## Exercise objective
Your answer needs to include each line of the records in which the string "básicas" can be found.

## Data in this exercise

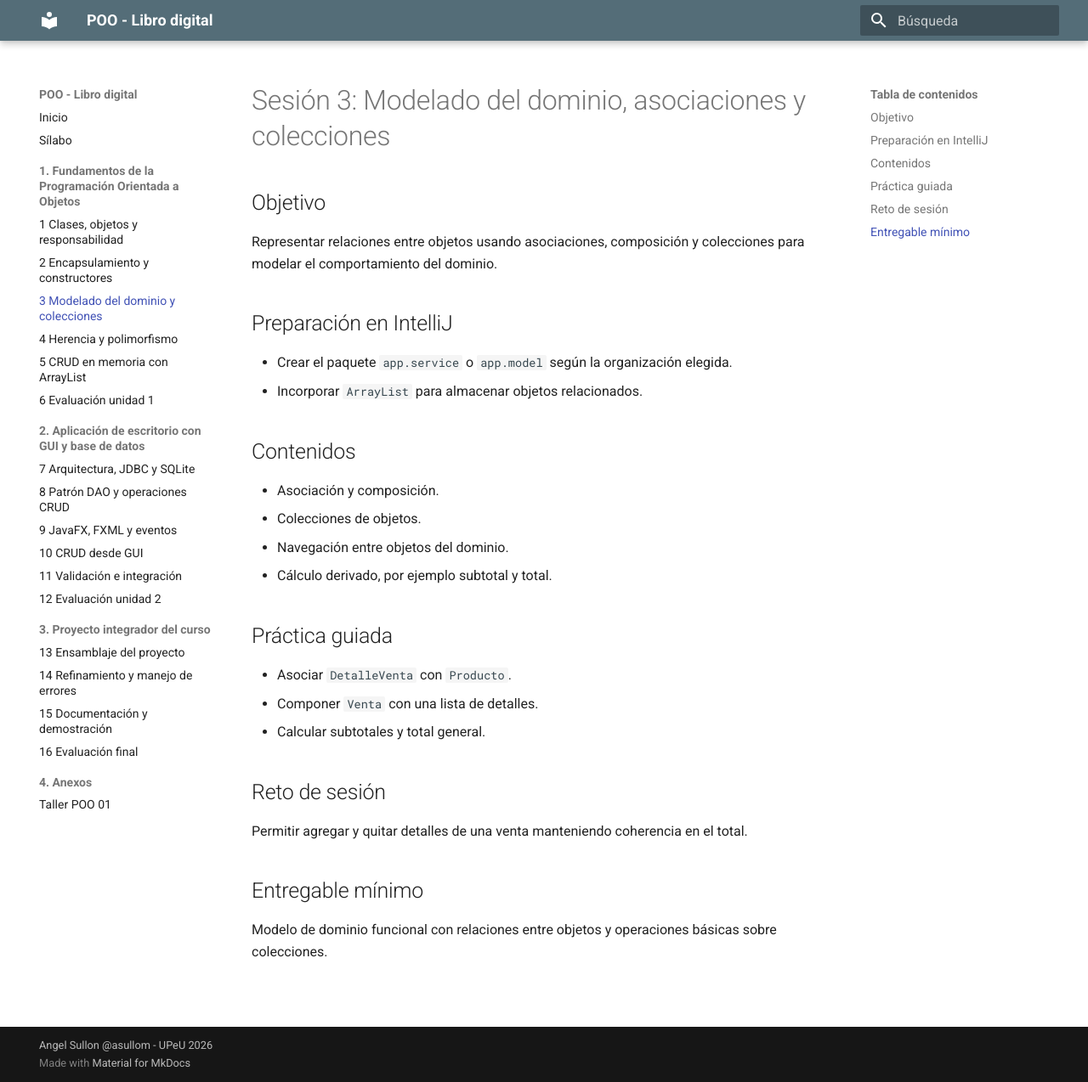
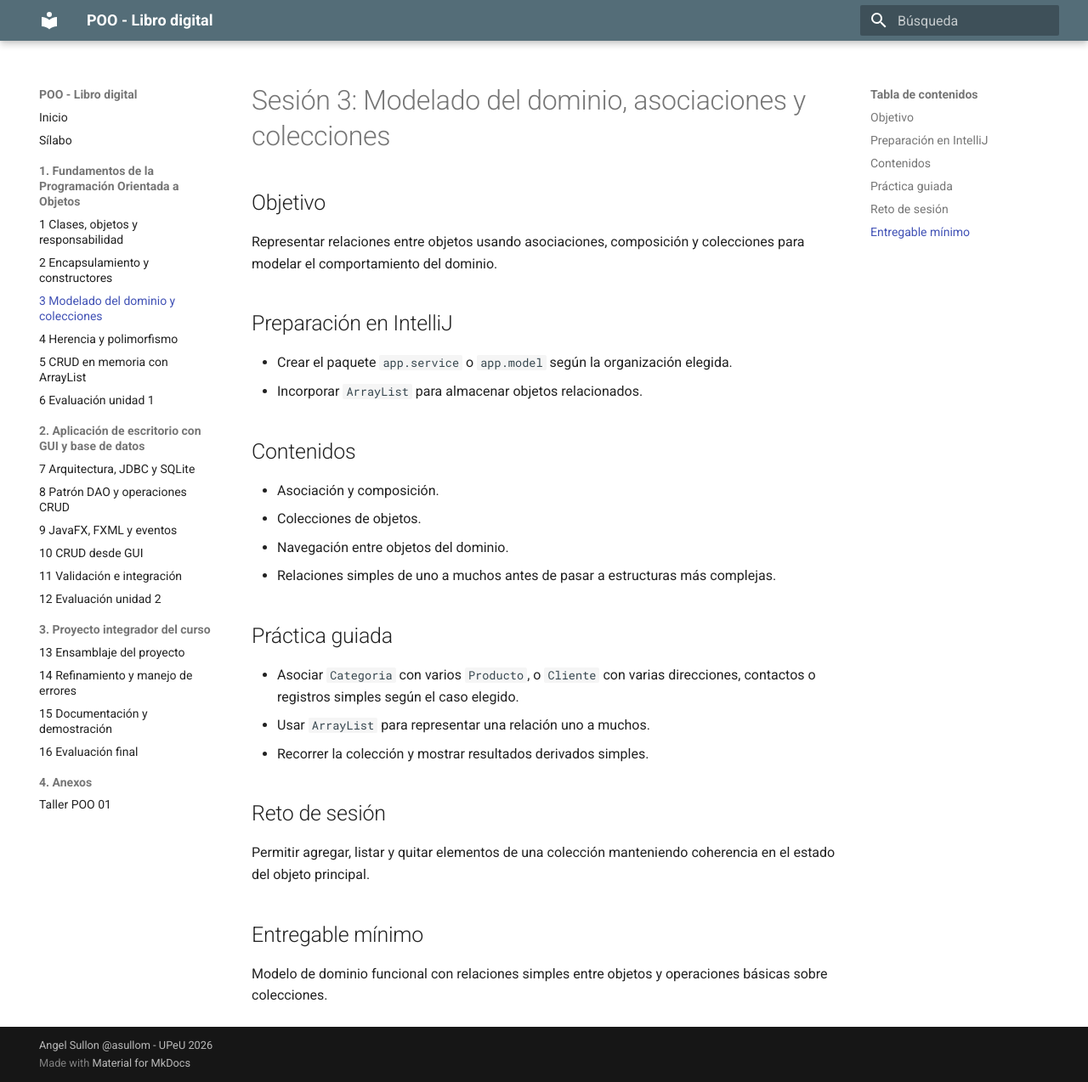
Before and after one commit to recursosdecursos/poo2026, an MkDocs documentation site: the page built from docs/S03_Modelado_Dominio_Colecciones.md, in a window 1280 px wide and 1274 px high. Shown: the whole window at 85% size. Built offline with MkDocs 1.6.1 and Material for MkDocs 9.7.7, drawn with Linux system fonts in a browser that asks for light colours.

Commit message:
first commit

```diff
--- a/docs/S03_Modelado_Dominio_Colecciones.md
+++ b/docs/S03_Modelado_Dominio_Colecciones.md
@@ -14,18 +14,18 @@ Representar relaciones entre objetos usando asociaciones, composición y colecci
 - Asociación y composición.
 - Colecciones de objetos.
 - Navegación entre objetos del dominio.
-- Cálculo derivado, por ejemplo subtotal y total.
+- Relaciones simples de uno a muchos antes de pasar a estructuras más complejas.
 
 ## Práctica guiada
 
-- Asociar `DetalleVenta` con `Producto`.
-- Componer `Venta` con una lista de detalles.
-- Calcular subtotales y total general.
+- Asociar `Categoria` con varios `Producto`, o `Cliente` con varias direcciones, contactos o registros simples según el caso elegido.
+- Usar `ArrayList` para representar una relación uno a muchos.
+- Recorrer la colección y mostrar resultados derivados simples.
 
 ## Reto de sesión
 
-Permitir agregar y quitar detalles de una venta manteniendo coherencia en el total.
+Permitir agregar, listar y quitar elementos de una colección manteniendo coherencia en el estado del objeto principal.
 
 ## Entregable mínimo
 
-Modelo de dominio funcional con relaciones entre objetos y operaciones básicas sobre colecciones.
+Modelo de dominio funcional con relaciones simples entre objetos y operaciones básicas sobre colecciones.
```
Also changed, not shown: docs/S01_Clases_Objetos.md (+5 -3 lines), docs/S04_Herencia_Polimorfismo.md (+4 -3 lines), docs/Silabo_POO.md (+5 -1 lines).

## Output for this exercise
-Modelo de dominio funcional con relaciones entre objetos y operaciones básicas sobre colecciones.
+Modelo de dominio funcional con relaciones simples entre objetos y operaciones básicas sobre colecciones.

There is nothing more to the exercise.